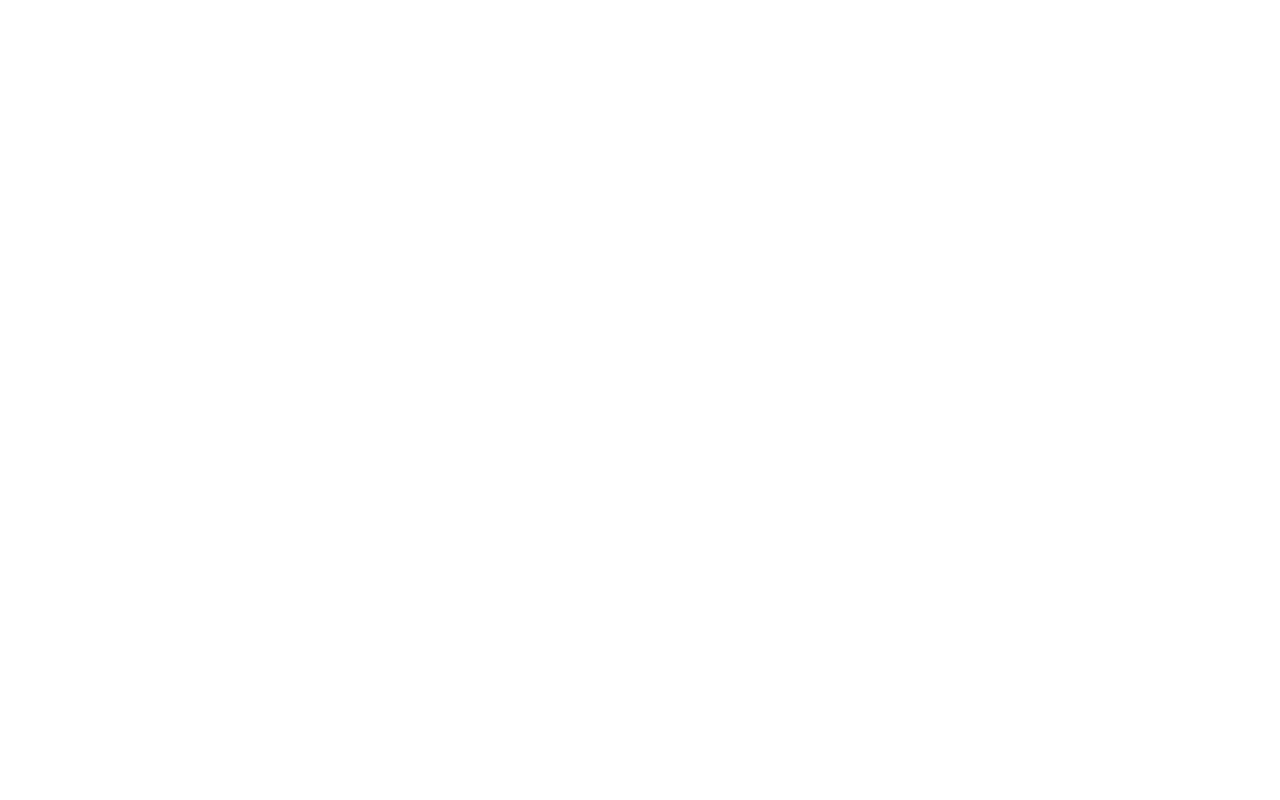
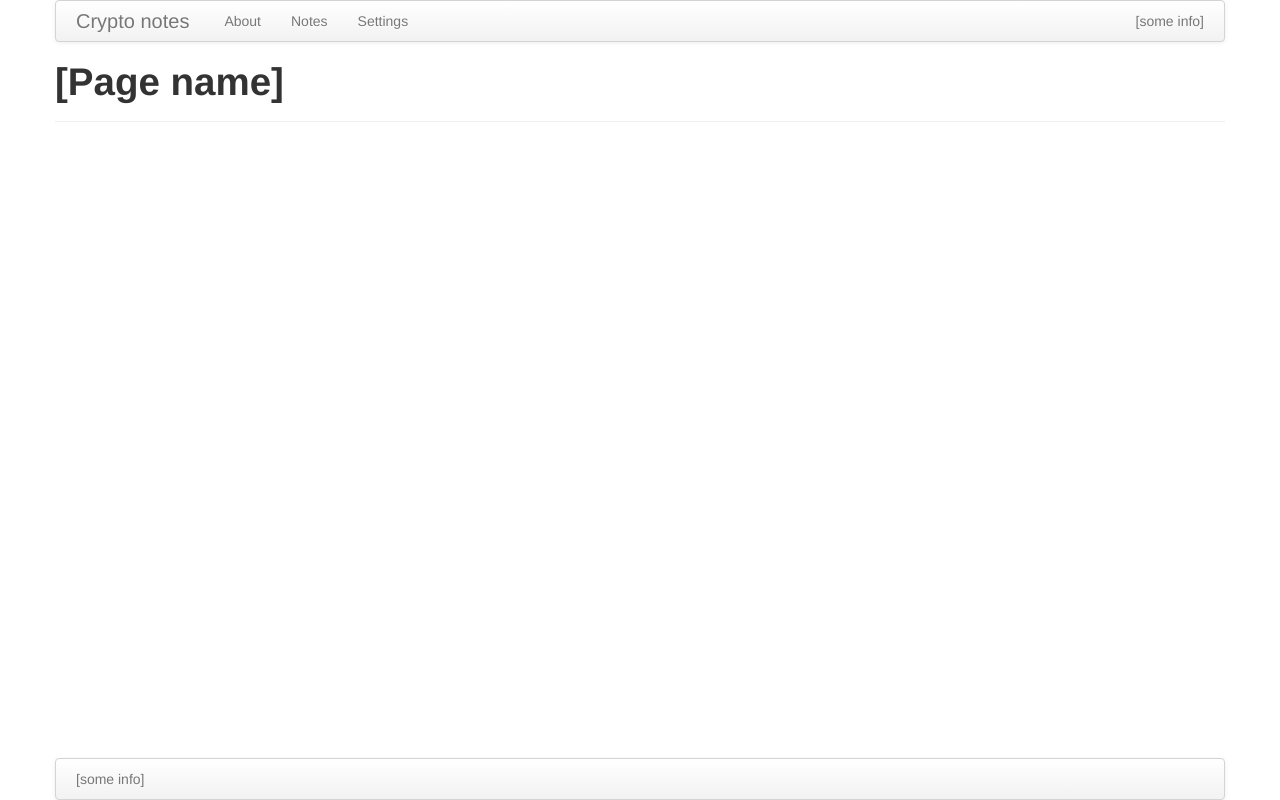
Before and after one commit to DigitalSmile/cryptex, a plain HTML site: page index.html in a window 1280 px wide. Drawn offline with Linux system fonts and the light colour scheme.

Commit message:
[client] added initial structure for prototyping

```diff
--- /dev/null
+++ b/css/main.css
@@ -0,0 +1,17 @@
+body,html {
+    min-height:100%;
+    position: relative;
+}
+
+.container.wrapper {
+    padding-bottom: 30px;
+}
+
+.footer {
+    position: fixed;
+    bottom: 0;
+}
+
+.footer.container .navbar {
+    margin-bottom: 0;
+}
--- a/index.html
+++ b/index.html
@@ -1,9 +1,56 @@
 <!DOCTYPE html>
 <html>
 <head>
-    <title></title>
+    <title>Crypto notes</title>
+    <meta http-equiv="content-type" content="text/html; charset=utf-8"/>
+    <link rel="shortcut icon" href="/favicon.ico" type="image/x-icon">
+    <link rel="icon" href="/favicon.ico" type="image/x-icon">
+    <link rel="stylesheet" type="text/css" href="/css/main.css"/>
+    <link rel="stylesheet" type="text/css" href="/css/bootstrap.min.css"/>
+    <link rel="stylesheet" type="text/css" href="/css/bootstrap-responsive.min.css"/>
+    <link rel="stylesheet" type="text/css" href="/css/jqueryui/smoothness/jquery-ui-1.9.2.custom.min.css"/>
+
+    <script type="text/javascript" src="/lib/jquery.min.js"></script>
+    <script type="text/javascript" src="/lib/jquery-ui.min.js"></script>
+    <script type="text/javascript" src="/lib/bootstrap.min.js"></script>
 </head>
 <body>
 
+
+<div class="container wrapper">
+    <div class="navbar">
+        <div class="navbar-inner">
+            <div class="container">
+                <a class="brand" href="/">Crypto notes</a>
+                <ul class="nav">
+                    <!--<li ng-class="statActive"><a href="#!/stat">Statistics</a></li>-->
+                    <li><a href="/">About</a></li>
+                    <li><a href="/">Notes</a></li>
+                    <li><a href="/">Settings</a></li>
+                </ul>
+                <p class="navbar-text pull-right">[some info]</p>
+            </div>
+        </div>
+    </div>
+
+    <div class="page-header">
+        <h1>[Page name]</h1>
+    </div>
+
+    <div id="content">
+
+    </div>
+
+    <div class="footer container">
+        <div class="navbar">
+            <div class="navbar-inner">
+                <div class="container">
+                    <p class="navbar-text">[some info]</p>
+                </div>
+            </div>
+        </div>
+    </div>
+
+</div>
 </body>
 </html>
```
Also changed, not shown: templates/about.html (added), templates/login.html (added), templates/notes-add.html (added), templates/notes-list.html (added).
========================
» **PROBLEM STATEMENT**:
Please repeat the records above exactly, leaving every picture out.

» **RESULT OF THE TASK**:
Before and after one commit to DigitalSmile/cryptex, a plain HTML site: page index.html in a window 1280 px wide. Drawn offline with Linux system fonts and the light colour scheme.

Commit message:
[client] added initial structure for prototyping

```diff
--- /dev/null
+++ b/css/main.css
@@ -0,0 +1,17 @@
+body,html {
+    min-height:100%;
+    position: relative;
+}
+
+.container.wrapper {
+    padding-bottom: 30px;
+}
+
+.footer {
+    position: fixed;
+    bottom: 0;
+}
+
+.footer.container .navbar {
+    margin-bottom: 0;
+}
--- a/index.html
+++ b/index.html
@@ -1,9 +1,56 @@
 <!DOCTYPE html>
 <html>
 <head>
-    <title></title>
+    <title>Crypto notes</title>
+    <meta http-equiv="content-type" content="text/html; charset=utf-8"/>
+    <link rel="shortcut icon" href="/favicon.ico" type="image/x-icon">
+    <link rel="icon" href="/favicon.ico" type="image/x-icon">
+    <link rel="stylesheet" type="text/css" href="/css/main.css"/>
+    <link rel="stylesheet" type="text/css" href="/css/bootstrap.min.css"/>
+    <link rel="stylesheet" type="text/css" href="/css/bootstrap-responsive.min.css"/>
+    <link rel="stylesheet" type="text/css" href="/css/jqueryui/smoothness/jquery-ui-1.9.2.custom.min.css"/>
+
+    <script type="text/javascript" src="/lib/jquery.min.js"></script>
+    <script type="text/javascript" src="/lib/jquery-ui.min.js"></script>
+    <script type="text/javascript" src="/lib/bootstrap.min.js"></script>
 </head>
 <body>
 
+
+<div class="container wrapper">
+    <div class="navbar">
+        <div class="navbar-inner">
+            <div class="container">
+                <a class="brand" href="/">Crypto notes</a>
+                <ul class="nav">
+                    <!--<li ng-class="statActive"><a href="#!/stat">Statistics</a></li>-->
+                    <li><a href="/">About</a></li>
+                    <li><a href="/">Notes</a></li>
+                    <li><a href="/">Settings</a></li>
+                </ul>
+                <p class="navbar-text pull-right">[some info]</p>
+            </div>
+        </div>
+    </div>
+
+    <div class="page-header">
+        <h1>[Page name]</h1>
+    </div>
+
+    <div id="content">
+
+    </div>
+
+    <div class="footer container">
+        <div class="navbar">
+            <div class="navbar-inner">
+                <div class="container">
+                    <p class="navbar-text">[some info]</p>
+                </div>
+            </div>
+        </div>
+    </div>
+
+</div>
 </body>
 </html>
```
Also changed, not shown: templates/about.html (added), templates/login.html (added), templates/notes-add.html (added), templates/notes-list.html (added).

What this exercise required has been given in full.